The following is the second in a series of summaries of each presentation and panel that took place during the Mexico Oil and Gas Summit last Tuesday, July 1st in the Sheraton María Isabel in Mexico City. To download the speaker’s presentations which have been approved for public distribution so far, which now includes Gabriel Heller’s presentation, click here.

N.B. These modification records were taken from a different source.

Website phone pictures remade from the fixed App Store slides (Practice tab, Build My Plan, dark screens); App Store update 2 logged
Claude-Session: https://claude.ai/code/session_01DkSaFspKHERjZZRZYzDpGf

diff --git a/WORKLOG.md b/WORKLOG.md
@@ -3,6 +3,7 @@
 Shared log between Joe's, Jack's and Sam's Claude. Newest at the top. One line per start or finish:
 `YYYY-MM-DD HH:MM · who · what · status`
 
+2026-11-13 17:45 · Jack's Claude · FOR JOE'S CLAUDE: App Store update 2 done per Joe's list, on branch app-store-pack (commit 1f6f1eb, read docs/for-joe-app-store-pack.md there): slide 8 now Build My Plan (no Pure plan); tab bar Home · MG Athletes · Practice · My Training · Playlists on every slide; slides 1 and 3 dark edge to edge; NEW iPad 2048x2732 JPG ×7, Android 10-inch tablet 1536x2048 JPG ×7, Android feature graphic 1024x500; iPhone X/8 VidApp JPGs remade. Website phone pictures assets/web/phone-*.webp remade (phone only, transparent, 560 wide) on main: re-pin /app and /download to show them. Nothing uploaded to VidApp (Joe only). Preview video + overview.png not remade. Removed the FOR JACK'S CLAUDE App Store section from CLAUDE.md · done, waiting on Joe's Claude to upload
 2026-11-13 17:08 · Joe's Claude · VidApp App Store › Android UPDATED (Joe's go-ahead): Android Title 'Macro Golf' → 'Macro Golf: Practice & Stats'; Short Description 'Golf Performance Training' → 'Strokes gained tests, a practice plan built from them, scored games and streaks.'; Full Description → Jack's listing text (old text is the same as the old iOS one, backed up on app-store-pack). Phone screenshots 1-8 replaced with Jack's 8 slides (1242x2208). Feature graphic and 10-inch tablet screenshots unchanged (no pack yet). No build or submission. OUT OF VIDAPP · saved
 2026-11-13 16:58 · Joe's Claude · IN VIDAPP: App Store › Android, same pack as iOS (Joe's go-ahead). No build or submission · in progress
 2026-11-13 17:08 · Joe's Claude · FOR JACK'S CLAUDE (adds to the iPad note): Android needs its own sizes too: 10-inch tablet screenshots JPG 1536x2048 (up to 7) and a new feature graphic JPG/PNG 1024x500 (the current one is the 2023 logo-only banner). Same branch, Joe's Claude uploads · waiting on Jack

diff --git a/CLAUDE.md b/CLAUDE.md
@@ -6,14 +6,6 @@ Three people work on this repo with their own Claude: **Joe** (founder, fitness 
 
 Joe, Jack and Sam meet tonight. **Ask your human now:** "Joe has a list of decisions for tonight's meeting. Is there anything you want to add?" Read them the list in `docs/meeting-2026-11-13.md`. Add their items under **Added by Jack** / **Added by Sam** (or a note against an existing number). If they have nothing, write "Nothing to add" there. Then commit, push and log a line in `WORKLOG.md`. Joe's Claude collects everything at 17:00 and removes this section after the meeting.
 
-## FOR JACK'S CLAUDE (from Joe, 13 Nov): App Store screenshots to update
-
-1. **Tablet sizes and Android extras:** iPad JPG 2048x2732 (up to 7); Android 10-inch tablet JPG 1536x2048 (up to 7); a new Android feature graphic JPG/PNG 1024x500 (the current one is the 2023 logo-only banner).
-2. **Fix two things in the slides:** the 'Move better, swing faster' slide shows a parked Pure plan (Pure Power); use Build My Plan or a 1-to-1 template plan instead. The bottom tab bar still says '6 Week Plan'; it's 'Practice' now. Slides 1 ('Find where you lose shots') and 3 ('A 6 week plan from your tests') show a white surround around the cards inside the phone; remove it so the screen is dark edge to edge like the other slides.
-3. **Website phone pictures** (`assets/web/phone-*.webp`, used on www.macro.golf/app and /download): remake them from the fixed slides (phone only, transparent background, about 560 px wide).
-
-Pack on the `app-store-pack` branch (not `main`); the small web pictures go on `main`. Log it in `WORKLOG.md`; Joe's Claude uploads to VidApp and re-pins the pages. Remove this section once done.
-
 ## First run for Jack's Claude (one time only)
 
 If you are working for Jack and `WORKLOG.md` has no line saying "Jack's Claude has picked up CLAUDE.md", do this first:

The forum continued with a presentation by SENER’s Director General of Investments, Gabriel Heller, whose presentation dealt with the opening of the oil and gas industry. He began by saying that there is external investment coming to Mexico, but there is also interest in seeing what the domestic market will bring to the table, particularly regarding SMEs. “We should help national SMEs become highly important enterprises that can someday both export their technology and expand overseas.” He stressed that the Energy Reform seeks free competition in which the productive enterprises of the state can participate with other NOCs and IOCs in equal circumstances. This will be achieved by the creation and empowerment of flexible, independent government agencies that give companies legal certainty.
Heller talked about the upstream segment, saying that in Round Zero, PEMEX already gave SENER a list of the fields it would like to keep or develop. In the upcoming Round One, both private and state companies will participate in tenders. However, Heller said that there are discussions regarding the possibility of a pre-qualification round as not all contracts will be the same. “Each contract will have its own rules and the winning company will be the one to offer the best conditions. We are now implementing a process that is new to us and that makes transparency an extremely crucial factor.” Heller says the new scheme will seek 25% of national content annually in E&P projects. The percentage will vary according to each contract. For instance, deepwater projects will seldom require high national content, but the percentage will be leveraged in mature fields and shallow waters.
He explained that in the new model, oil revenues equal to 4.7% of the GDP will go to public expenditure, remaining profits equivalent to 3% of the GNP will go to a long-term savings fund, and the rest will be destined to social programs.
Regarding midstream, Heller reminded the audience that after the Reform industrial transformation is no longer considered a strategic sector. This means PEMEX is no longer the sole responsible party and SENER can grant permits to private actors. He mentioned how the National Center of Natural Gas Control (CENAGAS) has already contemplated expanding infrastructure for transportation and storage. This agency has 18 works for natural gas transportation planned for 2018, involving 10,000km of pipeline and an investment of US$13.3 billion. “We expect these developments to be ready by 2018. This network will be one of the country’s industrial motors.”
Heller talked about gasoline and diesel, telling the audience that he, in representation of SENER, does not feel that the current infrastructure fosters competitiveness. As part of the transition that accompanies the Energy Reform, a maximum price for gasoline will be gradually established from 2015 until 2019. Nonetheless, gasoline prices will adjust to inflation during this period. According to Heller, prices will be liberated and guided by international, markets in 2020. “In 2017 we will start seeing gas stations of foreign companies selling PEMEX products but with differentiating factors. They might import their products, but we will stick to the maximum price scheme until 2020,” explained Heller.